July 29, 2009 > Take a sneak peek at calorie chart before you order
Take a sneak peek at calorie chart before you order
By Ritu Jha
While some restaurants chains are changing their menu to cut back on calorie-loaded food, others are planning to post flyers in the mail with nutritional values written on them.
"We are getting phone calls from people about the new law," said Lija Vitols, administrator at Nation's Giant Hamburgers.
"Starting July 1, restaurants with 20 or more locations in California are required to have brochures and a calorie chart listed on their board," said Daniel Conway, spokesperson for the California Restaurant Association.
"Before the law was passed, we did not carry the calorie chart, but now we do. We are also mailing flyers to customers," said Vitols.
Restaurants, like Elephant Bar, have made changes in their menu and added grilled items instead of fried ones.
"It is good news," added Conway. "Many chain restaurants already have this information. For us, what we saw was a patchwork between the cities, the counties and the state. Cities such as San Francisco, San Mateo and Santa Clara already had the law. "So from the perspective of the members, we were more comfortable in having a single state system, rather than having a variety of local ones," said Conway.
According to Conway, to be successful restaurants have to communicate and respond to their customers. Every restaurant now offers salads and healthy options. Restaurants in general have cut down their high-calorie meals and have added low sodium and more grilled items.
So what is the impact on restaurants, and the customers? Conway said some folks are already very conscious about their health and what they eat, so it will vary on a case to case basis.
State Senator Alex Padilla, D-Los Angeles, has been working on this issue for the past couple of years. In 2007, Padilla tried to get the bill passed, but it failed. So Padilla pushed it again in 2008 to success. The law has been split into two phases; the first one that started July1 states restaurants with 20 or more locations in California must provide brochures at the point of purchase. These must include number of calories, grams of saturated fat, grams of carbohydrates and milligrams of sodium for all standard menu items.
The second phase of the law begins January 1, 2011 and requires that calorie information be printed directly on menus and indoor menu boards.
"New York City has this law and Padilla is conscious about the growing obesity rate in our state," said Taryn Kinney, spokesperson at the senator's office. She said there are 17,000 restaurants in California out of which 123 are chain restaurants.
California is the first state in the nation to tackle obesity with menu labeling. State statistics on obesity show it is costing California at least $8.4 billion annually, according to a report from Padilla's office.
California has experienced one of the fastest growth rates of adult obesity, more than any other state in the nation. Nearly 16 million Californians are obese or overweight. One-third of California's kids, ages 9 -11, are overweight or at risk of becoming overweight and are increasingly suffering from nutrition-related illnesses that normally occur in adulthood, including type-2 diabetes and pre-hypertension.
Kinney said, "Though it is too early to predict the law's impact, Californians will soon be empowered with reliable, accessible nutrition information that will help them make more informed, healthier choices."
"We will see.
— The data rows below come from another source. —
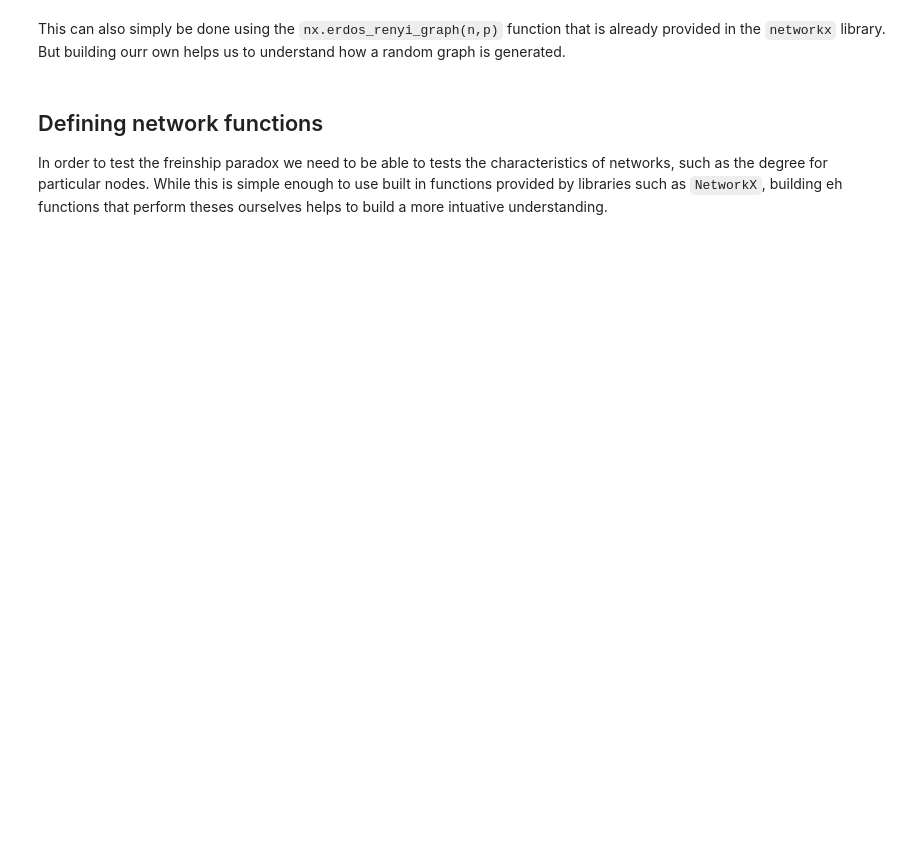
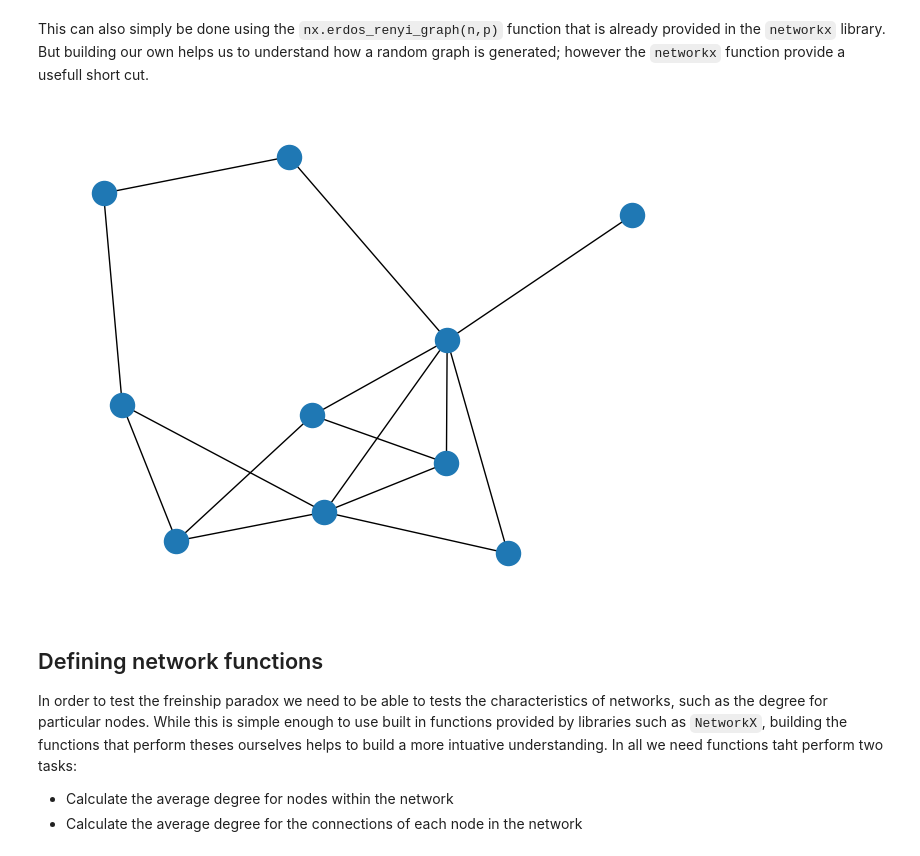
Before and after one commit to FelixMEnterkin/Python-Networks-Repo, a Jupyter notebook: Testing the Friendship Paradox.ipynb, the cells around one changed output. Cells and saved outputs as stored; diff of their text form; code cells hidden in the pictures; blank space fills up the shorter version.

```diff
--- a/Testing the Friendship Paradox.ipynb
+++ b/Testing the Friendship Paradox.ipynb
@@ -46,6 +54,14 @@ nx.draw(graph)
 # %% [markdown]
-This can also simply be done using the `nx.erdos_renyi_graph(n,p)` function that is already provided in the `networkx` library. But building ourr own helps us to understand how a random graph is generated.
+This can also simply be done using the `nx.erdos_renyi_graph(n,p)` function that is already provided in the `networkx` library. But building our own helps us to understand how a random graph is generated; however the `networkx` function provide a usefull short cut.
+# %%
+# networkx random graph generation
+graph = nx.erdos_renyi_graph(10, 0.3)
+nx.draw(graph)
+# %% [output]
+[figure, added]
 # %% [markdown]
 ## Defining network functions
 
-In order to test the freinship paradox we need to be able to tests the characteristics of networks, such as the degree for particular nodes. While this is simple enough to use built in functions provided by libraries such as `NetworkX`, building eh functions that perform theses ourselves helps to build a more intuative understanding.
+In order to test the freinship paradox we need to be able to tests the characteristics of networks, such as the degree for particular nodes. While this is simple enough to use built in functions provided by libraries such as `NetworkX`, building the functions that perform theses ourselves helps to build a more intuative understanding. In all we need functions taht perform two tasks:
+* Calculate the average degree for nodes within the network
+* Calculate the average degree for the connections of each node in the network
```
Also changed, not shown: parts of 15 cells of this notebook, 1 other file.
We have to wait and watch," said Erica Bohm, vice president of Healthy Dining.
Healthy Dining offers nutrition services for the restaurant industry all over the country. Bohm said not only chain restaurants, but small restaurants are also getting more conscious. "It has been slowly changing," she said.
"We take detailed information from the restaurants regarding what they use in their recipes, the weight and products, which is entered into the software program," said Bohm.
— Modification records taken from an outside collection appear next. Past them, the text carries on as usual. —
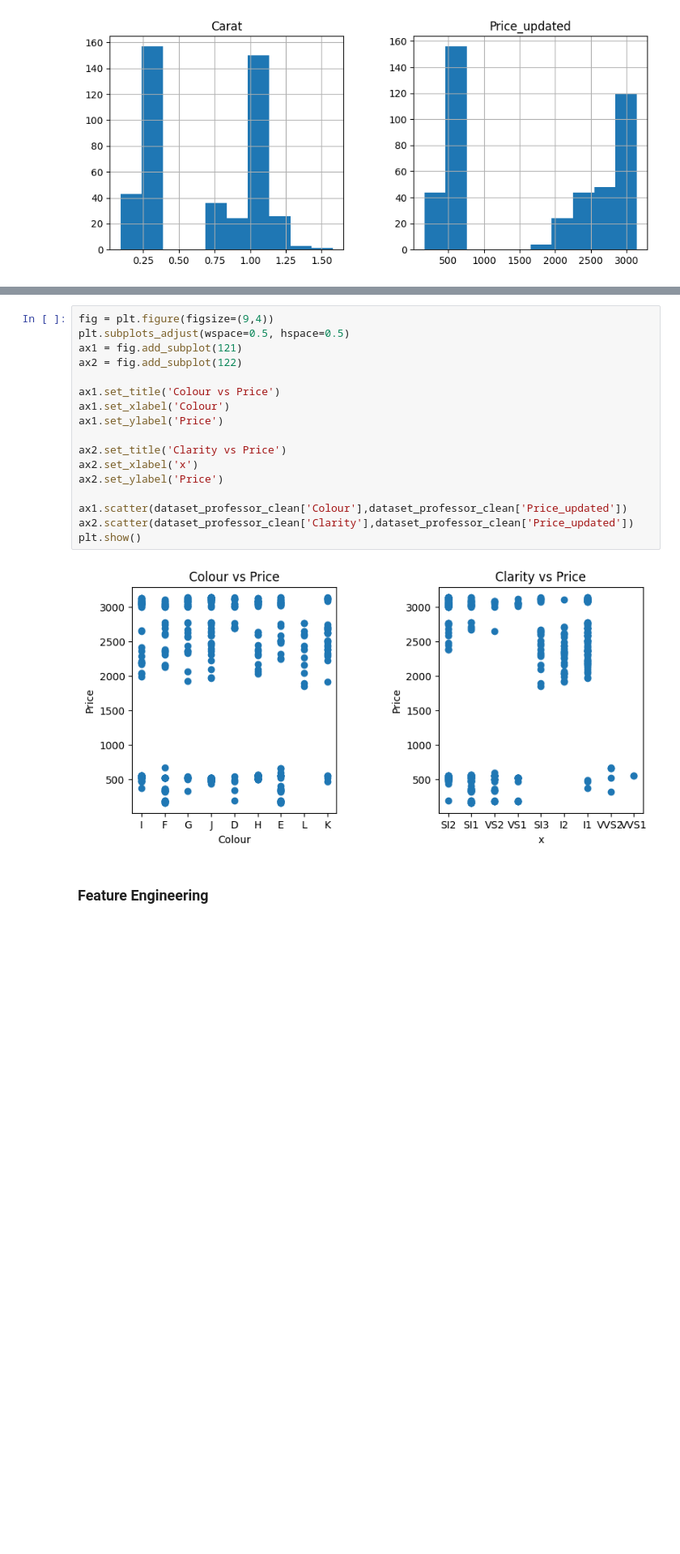
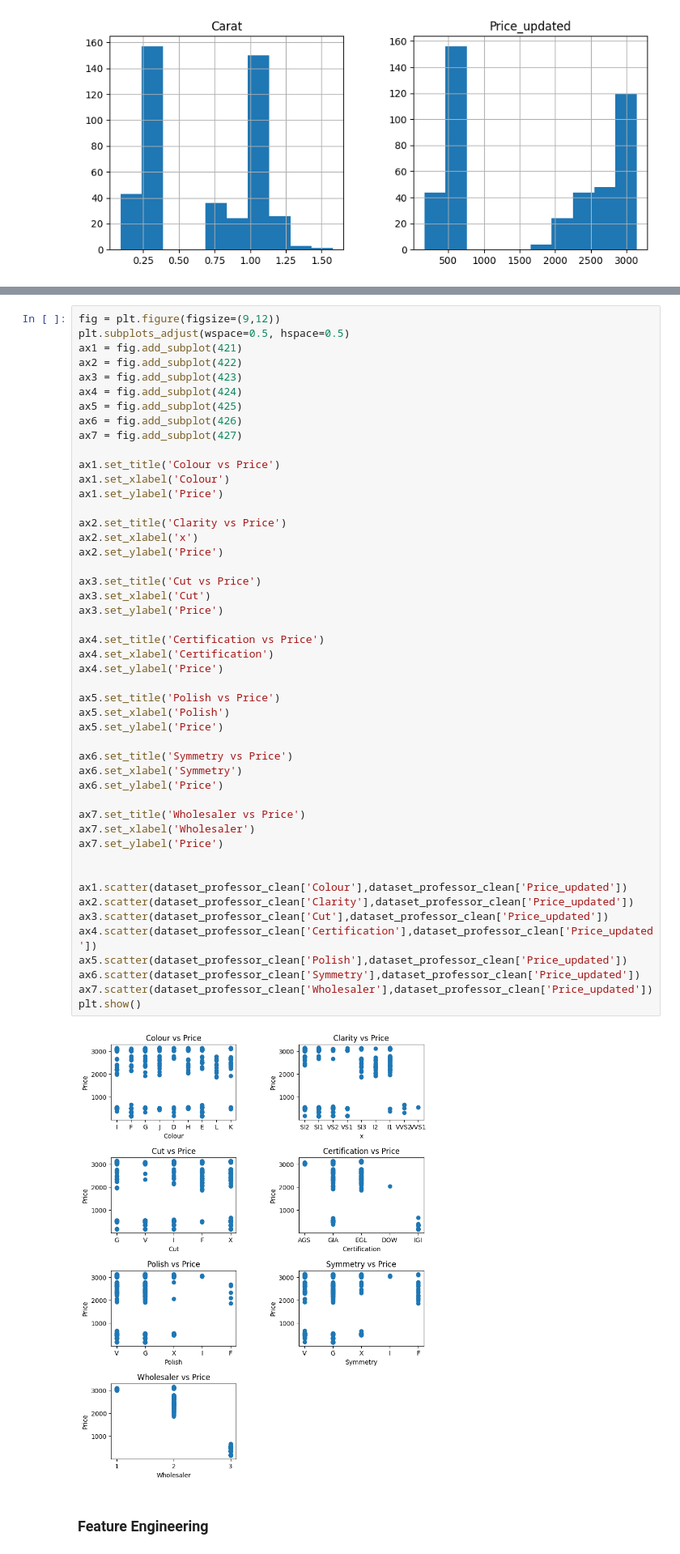
Before and after one commit to sumitraju/data-science, a Jupyter notebook: professor_proposes/Regression - Professor Proposes.ipynb, the cells around one changed output, grey strips where cells are left out. Shown at 81% size. Saved outputs shown, nothing was run; the diff lists cells and outputs as text; blank space fills up the shorter version.

Commit message:
datasets upload

```diff
--- a/professor_proposes/Regression - Professor Proposes.ipynb
+++ b/professor_proposes/Regression - Professor Proposes.ipynb
@@ -213,22 +229,53 @@ plt.show()
 # %%
-fig = plt.figure(figsize=(9,4))
+fig = plt.figure(figsize=(9,12))
 plt.subplots_adjust(wspace=0.5, hspace=0.5)
-ax1 = fig.add_subplot(121)
-ax2 = fig.add_subplot(122)
+ax1 = fig.add_subplot(421)
+ax2 = fig.add_subplot(422)
+ax3 = fig.add_subplot(423)
+ax4 = fig.add_subplot(424)
+ax5 = fig.add_subplot(425)
+ax6 = fig.add_subplot(426)
+ax7 = fig.add_subplot(427)
 
 ax1.set_title('Colour vs Price')
 ax1.set_xlabel('Colour')
 ax1.set_ylabel('Price')
 
 ax2.set_title('Clarity vs Price')
 ax2.set_xlabel('x')
 ax2.set_ylabel('Price')
 
+ax3.set_title('Cut vs Price')
+ax3.set_xlabel('Cut')
+ax3.set_ylabel('Price')
+
+ax4.set_title('Certification vs Price')
+ax4.set_xlabel('Certification')
+ax4.set_ylabel('Price')
+
+ax5.set_title('Polish vs Price')
+ax5.set_xlabel('Polish')
+ax5.set_ylabel('Price')
+
+ax6.set_title('Symmetry vs Price')
+ax6.set_xlabel('Symmetry')
+ax6.set_ylabel('Price')
+
+ax7.set_title('Wholesaler vs Price')
+ax7.set_xlabel('Wholesaler')
+ax7.set_ylabel('Price')
+
+
 ax1.scatter(dataset_professor_clean['Colour'],dataset_professor_clean['Price_updated'])
 ax2.scatter(dataset_professor_clean['Clarity'],dataset_professor_clean['Price_updated'])
+ax3.scatter(dataset_professor_clean['Cut'],dataset_professor_clean['Price_updated'])
+ax4.scatter(dataset_professor_clean['Certification'],dataset_professor_clean['Price_updated'])
+ax5.scatter(dataset_professor_clean['Polish'],dataset_professor_clean['Price_updated'])
+ax6.scatter(dataset_professor_clean['Symmetry'],dataset_professor_clean['Price_updated'])
+ax7.scatter(dataset_professor_clean['Wholesaler'],dataset_professor_clean['Price_updated'])
 plt.show()
 # %% [output]
-[figure, old version]
+[figure, new version]
 # %% [markdown]
 ### Feature Engineering
 # %%
```
Also changed, not shown: parts of 24 cells of this notebook, 9 other files.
She mentioned that sometimes restaurants want suggestions on reducing the calories in meals if they see the number is very high. If consumers want more information, they should ask and if people start asking, then restaurants would make them available.
Bohm said it gives consumers an opportunity to know what they are getting nutritionally. "People don't really realize, how many calories and how much sodium is in their food and some people want to know that information. On our website, we have listed meals with calculated calories, saturated fat, sodium, protein, cholesterol, fiber, carbohydrates, sugar and fruit or vegetable servings," said Bohm. Visit healthydiningfinder.com.